Miley | CNHI Statehouse Reporter INDIANAPOLIS — A Mishawaka shopper who claimed he could have been confused by the beeping "cacophony" of self-checkout scanners had a conviction for a store theft upheld Tuesday by the Indiana Court of Appeals. Michael Harvey, 51, was charged with misdemeanor theft after stealing a pillow, a bedding set and an in-ear baby thermometer from a South Bend Wal-Mart in February 2015. During his trial in St. Joseph Superior Court, testimony indicated he had been watched by two security personnel since bedding sets were frequently used to falsely obtain refunds at the store. According to court records, Harvey approached a self-checkout scanner with six pillows, placing all but one through the scanner. He handed that one to his fiancee. He waved the bedding set in front of the scanner but the scanner did not read the UPC. Harvey claimed he heard a beep. He placed the bedding set on the floor. He then waved the thermometer over the scanner but the back of the box, where the UPC was located, was facing the reader. It did not scan and he placed it on top of the bedding set on the floor.

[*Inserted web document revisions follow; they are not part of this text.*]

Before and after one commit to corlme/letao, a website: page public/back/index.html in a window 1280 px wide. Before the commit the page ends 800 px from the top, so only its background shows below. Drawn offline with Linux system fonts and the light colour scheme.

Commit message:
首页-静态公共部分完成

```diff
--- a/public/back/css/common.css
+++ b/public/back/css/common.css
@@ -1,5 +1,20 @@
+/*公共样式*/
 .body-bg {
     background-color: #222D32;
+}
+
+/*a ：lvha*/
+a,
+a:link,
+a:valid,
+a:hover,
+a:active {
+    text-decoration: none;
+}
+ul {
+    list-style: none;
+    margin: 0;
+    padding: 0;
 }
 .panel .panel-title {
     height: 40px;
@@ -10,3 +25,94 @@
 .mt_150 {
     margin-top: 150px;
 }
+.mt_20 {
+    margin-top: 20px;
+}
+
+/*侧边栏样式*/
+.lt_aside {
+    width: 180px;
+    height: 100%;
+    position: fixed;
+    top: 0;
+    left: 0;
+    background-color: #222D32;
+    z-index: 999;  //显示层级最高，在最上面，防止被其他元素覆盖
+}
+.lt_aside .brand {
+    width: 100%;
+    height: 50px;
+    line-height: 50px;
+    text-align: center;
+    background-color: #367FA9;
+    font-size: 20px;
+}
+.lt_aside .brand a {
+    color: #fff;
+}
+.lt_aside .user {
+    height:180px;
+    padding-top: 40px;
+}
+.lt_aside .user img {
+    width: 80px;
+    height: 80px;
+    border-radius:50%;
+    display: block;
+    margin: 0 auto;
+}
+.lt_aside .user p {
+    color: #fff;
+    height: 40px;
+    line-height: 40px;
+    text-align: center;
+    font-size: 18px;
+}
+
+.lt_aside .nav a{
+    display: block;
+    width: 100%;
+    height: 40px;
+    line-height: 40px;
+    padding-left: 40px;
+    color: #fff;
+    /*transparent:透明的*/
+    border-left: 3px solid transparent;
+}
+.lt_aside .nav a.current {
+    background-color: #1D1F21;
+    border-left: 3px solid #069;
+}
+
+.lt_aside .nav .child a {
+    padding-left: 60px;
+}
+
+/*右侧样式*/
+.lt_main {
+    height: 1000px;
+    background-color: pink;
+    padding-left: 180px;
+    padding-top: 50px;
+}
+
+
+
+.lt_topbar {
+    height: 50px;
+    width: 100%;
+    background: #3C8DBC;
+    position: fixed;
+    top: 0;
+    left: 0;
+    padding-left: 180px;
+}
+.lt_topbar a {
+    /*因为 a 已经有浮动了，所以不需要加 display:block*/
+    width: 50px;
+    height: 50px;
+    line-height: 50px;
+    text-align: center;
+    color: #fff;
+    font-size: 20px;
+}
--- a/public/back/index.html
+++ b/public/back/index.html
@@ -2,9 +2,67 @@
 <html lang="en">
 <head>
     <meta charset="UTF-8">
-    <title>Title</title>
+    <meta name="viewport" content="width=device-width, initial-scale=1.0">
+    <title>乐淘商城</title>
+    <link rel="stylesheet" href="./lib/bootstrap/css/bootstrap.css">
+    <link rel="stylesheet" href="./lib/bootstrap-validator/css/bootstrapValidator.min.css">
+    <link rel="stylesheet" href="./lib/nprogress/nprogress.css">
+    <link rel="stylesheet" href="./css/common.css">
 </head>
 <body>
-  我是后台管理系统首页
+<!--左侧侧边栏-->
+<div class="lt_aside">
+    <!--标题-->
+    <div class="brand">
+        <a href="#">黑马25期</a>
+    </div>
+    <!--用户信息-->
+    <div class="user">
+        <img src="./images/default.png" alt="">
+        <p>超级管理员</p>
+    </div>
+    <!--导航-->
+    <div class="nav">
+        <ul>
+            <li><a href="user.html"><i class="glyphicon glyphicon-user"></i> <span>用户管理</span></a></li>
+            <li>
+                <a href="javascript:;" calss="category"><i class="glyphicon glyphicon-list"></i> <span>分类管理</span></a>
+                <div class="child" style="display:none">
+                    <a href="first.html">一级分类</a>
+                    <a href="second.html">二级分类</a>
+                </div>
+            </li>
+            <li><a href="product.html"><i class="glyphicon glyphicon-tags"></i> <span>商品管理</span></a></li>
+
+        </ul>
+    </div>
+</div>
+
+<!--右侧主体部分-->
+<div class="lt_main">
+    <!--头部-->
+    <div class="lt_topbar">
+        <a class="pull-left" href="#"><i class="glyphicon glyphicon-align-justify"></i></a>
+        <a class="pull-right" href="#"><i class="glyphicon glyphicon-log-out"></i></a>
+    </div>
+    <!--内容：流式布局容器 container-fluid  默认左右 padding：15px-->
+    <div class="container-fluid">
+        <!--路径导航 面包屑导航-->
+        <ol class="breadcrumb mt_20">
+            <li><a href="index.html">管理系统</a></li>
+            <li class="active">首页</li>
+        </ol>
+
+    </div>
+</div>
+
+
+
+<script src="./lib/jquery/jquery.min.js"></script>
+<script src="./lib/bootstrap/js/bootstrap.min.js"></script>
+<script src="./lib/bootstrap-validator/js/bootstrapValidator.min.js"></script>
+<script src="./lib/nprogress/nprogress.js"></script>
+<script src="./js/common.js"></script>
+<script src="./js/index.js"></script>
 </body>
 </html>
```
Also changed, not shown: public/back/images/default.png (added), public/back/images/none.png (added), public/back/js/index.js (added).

There surely could be some surprises on election night,” said Gero Neugebauer, political scientist at Berlin’s Free University. He doubted the SPD could overtake Merkel’s conservatives, who he expected to be the largest parliamentary party with the Social Democrats the second biggest. “But in the fight among the smaller parties for third place and possible power in a coalition, everything is still up in the air,” Neugebauer added. With the election likely to install six parties in parliament, up from four now, Germany will be marked by a more fractured political landscape after the vote. This could make coalition-building difficult. Friday’s poll showed support for the far-left Linke stood at 9 percent, with the environmentalist Greens on 8 percent. Foreign Minister Sigmar Gabriel, a senior Social Democrat, told broadcaster SWR he favored a so-called “traffic light” coalition with the FDP and Greens. However, the poll put support for such an alliance at just 41 percent. [B4N1JZ031] The survey showed there would be sufficient support for both a repeat of the incumbent “grand coalition” of Merkel’s conservatives and the SPD, and for a so-called “Jamaica” coalition of the conservatives, FDP and Greens. People sit in a voting cabin to cast their vote in an advanced postal ballot for the upcoming general elections at Steglitz-Zehlendorf district postal ballot polling station, in Berlin, Germany, September 15, 2017.